WHAT TO DO: Skip the images. Copy the records exactly as written.

DATA RECORDS:
========

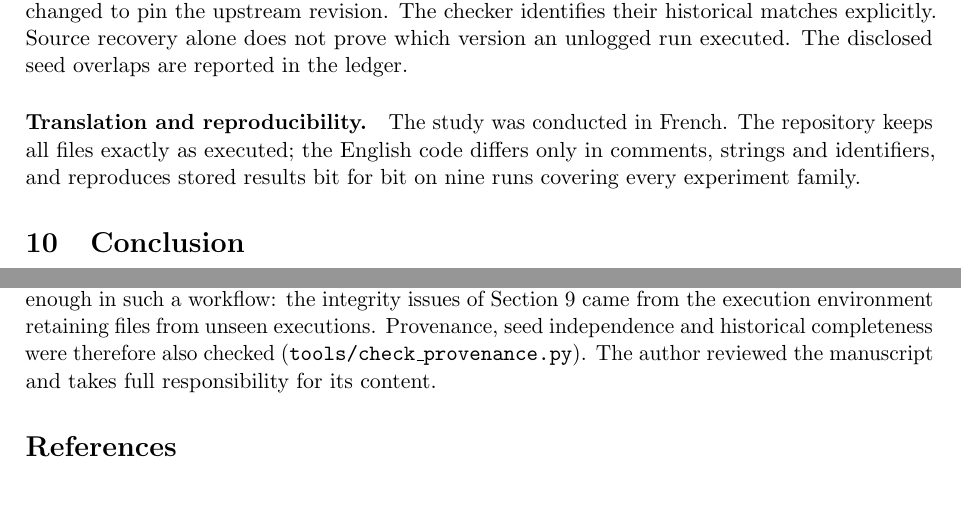
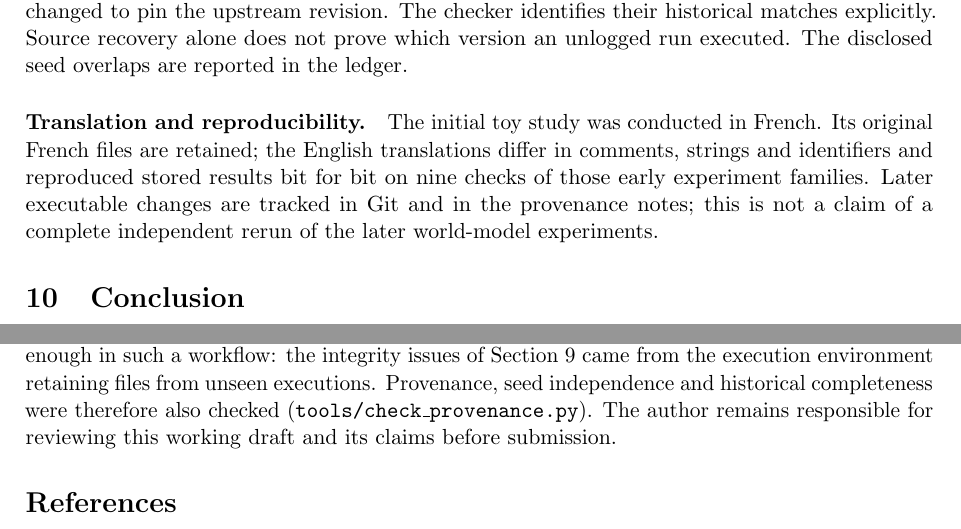
Before and after one commit to sahnas/stigmergic-module-routing, a LaTeX paper (paper/main.tex): two parts of pages 18 and 19 of 21, joined at a grey line, cut so that both start at the same text, the shorter picture padded with empty space. Compiled offline with pdfLaTeX.

Commit message:
Scope historical reproduction claims and identify the manuscript as a working draft

```diff
--- a/paper/main.tex
+++ b/paper/main.tex
@@ -422,7 +422,7 @@ The bilinear predictor is a regression on learned observables. Its relation to t
 
 \paragraph{Provenance check.} A script in the repository recomputes every code hash quoted in the preregistrations and prints a ledger of seeds per result file with all overlaps between test seeds of different experiments. Quoted source hashes are recoverable from the working tree or Git history. The current wrappers for Experiments 17 and 18 differ from their preregistered versions: the former changed the default run mode (as noted in its protocol), and the latter was later changed to pin the upstream revision. The checker identifies their historical matches explicitly. Source recovery alone does not prove which version an unlogged run executed. The disclosed seed overlaps are reported in the ledger.
 
-\paragraph{Translation and reproducibility.} The study was conducted in French. The repository keeps all files exactly as executed; the English code differs only in comments, strings and identifiers, and reproduces stored results bit for bit on nine runs covering every experiment family.
+\paragraph{Translation and reproducibility.} The initial toy study was conducted in French. Its original French files are retained; the English translations differ in comments, strings and identifiers and reproduced stored results bit for bit on nine checks of those early experiment families. Later executable changes are tracked in Git and in the provenance notes; this is not a claim of a complete independent rerun of the later world-model experiments.
 
 \section{Conclusion}
 
@@ -434,7 +434,7 @@ Code, raw results, preregistrations (original French and English translations) a
 \section*{Use of AI tools}
 AI systems (Claude, Anthropic, and Codex, OpenAI) acted as research assistants. Claude supported the initial study; Codex implemented and checked the completed PushT fitting and planning runs and updated their reporting. The author formulated the research question and the intuitions behind the mechanism, chose which hypotheses to test or abandon, and made the decisions at each step. The assistants designed and implemented the experiments, wrote the preregistrations from the agreed hypotheses, ran the experiments and analyses on free Kaggle hardware for the world-model part, searched the literature, and drafted the manuscript; several external reviews, by other AI systems prompted by the author, found the protocol flaws recorded in Section~\ref{sec:integrity} and the untested context difference of Section~\ref{sec:gap}. The script \texttt{paper/check\_numbers.py} checks selected numerical claims against raw results; it does not cover Experiments 12 to 16 or most earlier intervals and p-values. Experiment 19 additionally has a dedicated validator for all episode outcomes, paired tests, provenance and generated tables. No AI system is an author.
 
-This remains a working manuscript. Earlier bibliographic checks omitted unconfirmed details rather than guessing them. Selected numerical claims are recomputed from the released raw results by \texttt{paper/check\_numbers.py}, with the coverage limits stated above; this is not a claim that every number or interpretation has been independently verified. Checking numbers is not enough in such a workflow: the integrity issues of Section~\ref{sec:integrity} came from the execution environment retaining files from unseen executions. Provenance, seed independence and historical completeness were therefore also checked (\texttt{tools/check\_provenance.py}). The author reviewed the manuscript and takes full responsibility for its content.
+This remains a working manuscript. Earlier bibliographic checks omitted unconfirmed details rather than guessing them. Selected numerical claims are recomputed from the released raw results by \texttt{paper/check\_numbers.py}, with the coverage limits stated above; this is not a claim that every number or interpretation has been independently verified. Checking numbers is not enough in such a workflow: the integrity issues of Section~\ref{sec:integrity} came from the execution environment retaining files from unseen executions. Provenance, seed independence and historical completeness were therefore also checked (\texttt{tools/check\_provenance.py}). The author remains responsible for reviewing this working draft and its claims before submission.
 
 \bibliographystyle{plainnat}
 \bibliography{references}
```
Also changed, not shown: README.md, paper/main.pdf.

========

ANSWER SECTION:
Before and after one commit to sahnas/stigmergic-module-routing, a LaTeX paper (paper/main.tex): two parts of pages 18 and 19 of 21, joined at a grey line, cut so that both start at the same text, the shorter picture padded with empty space. Compiled offline with pdfLaTeX.

Commit message:
Scope historical reproduction claims and identify the manuscript as a working draft

```diff
--- a/paper/main.tex
+++ b/paper/main.tex
@@ -422,7 +422,7 @@ The bilinear predictor is a regression on learned observables. Its relation to t
 
 \paragraph{Provenance check.} A script in the repository recomputes every code hash quoted in the preregistrations and prints a ledger of seeds per result file with all overlaps between test seeds of different experiments. Quoted source hashes are recoverable from the working tree or Git history. The current wrappers for Experiments 17 and 18 differ from their preregistered versions: the former changed the default run mode (as noted in its protocol), and the latter was later changed to pin the upstream revision. The checker identifies their historical matches explicitly. Source recovery alone does not prove which version an unlogged run executed. The disclosed seed overlaps are reported in the ledger.
 
-\paragraph{Translation and reproducibility.} The study was conducted in French. The repository keeps all files exactly as executed; the English code differs only in comments, strings and identifiers, and reproduces stored results bit for bit on nine runs covering every experiment family.
+\paragraph{Translation and reproducibility.} The initial toy study was conducted in French. Its original French files are retained; the English translations differ in comments, strings and identifiers and reproduced stored results bit for bit on nine checks of those early experiment families. Later executable changes are tracked in Git and in the provenance notes; this is not a claim of a complete independent rerun of the later world-model experiments.
 
 \section{Conclusion}
 
@@ -434,7 +434,7 @@ Code, raw results, preregistrations (original French and English translations) a
 \section*{Use of AI tools}
 AI systems (Claude, Anthropic, and Codex, OpenAI) acted as research assistants. Claude supported the initial study; Codex implemented and checked the completed PushT fitting and planning runs and updated their reporting. The author formulated the research question and the intuitions behind the mechanism, chose which hypotheses to test or abandon, and made the decisions at each step. The assistants designed and implemented the experiments, wrote the preregistrations from the agreed hypotheses, ran the experiments and analyses on free Kaggle hardware for the world-model part, searched the literature, and drafted the manuscript; several external reviews, by other AI systems prompted by the author, found the protocol flaws recorded in Section~\ref{sec:integrity} and the untested context difference of Section~\ref{sec:gap}. The script \texttt{paper/check\_numbers.py} checks selected numerical claims against raw results; it does not cover Experiments 12 to 16 or most earlier intervals and p-values. Experiment 19 additionally has a dedicated validator for all episode outcomes, paired tests, provenance and generated tables. No AI system is an author.
 
-This remains a working manuscript. Earlier bibliographic checks omitted unconfirmed details rather than guessing them. Selected numerical claims are recomputed from the released raw results by \texttt{paper/check\_numbers.py}, with the coverage limits stated above; this is not a claim that every number or interpretation has been independently verified. Checking numbers is not enough in such a workflow: the integrity issues of Section~\ref{sec:integrity} came from the execution environment retaining files from unseen executions. Provenance, seed independence and historical completeness were therefore also checked (\texttt{tools/check\_provenance.py}). The author reviewed the manuscript and takes full responsibility for its content.
+This remains a working manuscript. Earlier bibliographic checks omitted unconfirmed details rather than guessing them. Selected numerical claims are recomputed from the released raw results by \texttt{paper/check\_numbers.py}, with the coverage limits stated above; this is not a claim that every number or interpretation has been independently verified. Checking numbers is not enough in such a workflow: the integrity issues of Section~\ref{sec:integrity} came from the execution environment retaining files from unseen executions. Provenance, seed independence and historical completeness were therefore also checked (\texttt{tools/check\_provenance.py}). The author remains responsible for reviewing this working draft and its claims before submission.
 
 \bibliographystyle{plainnat}
 \bibliography{references}
```
Also changed, not shown: README.md, paper/main.pdf.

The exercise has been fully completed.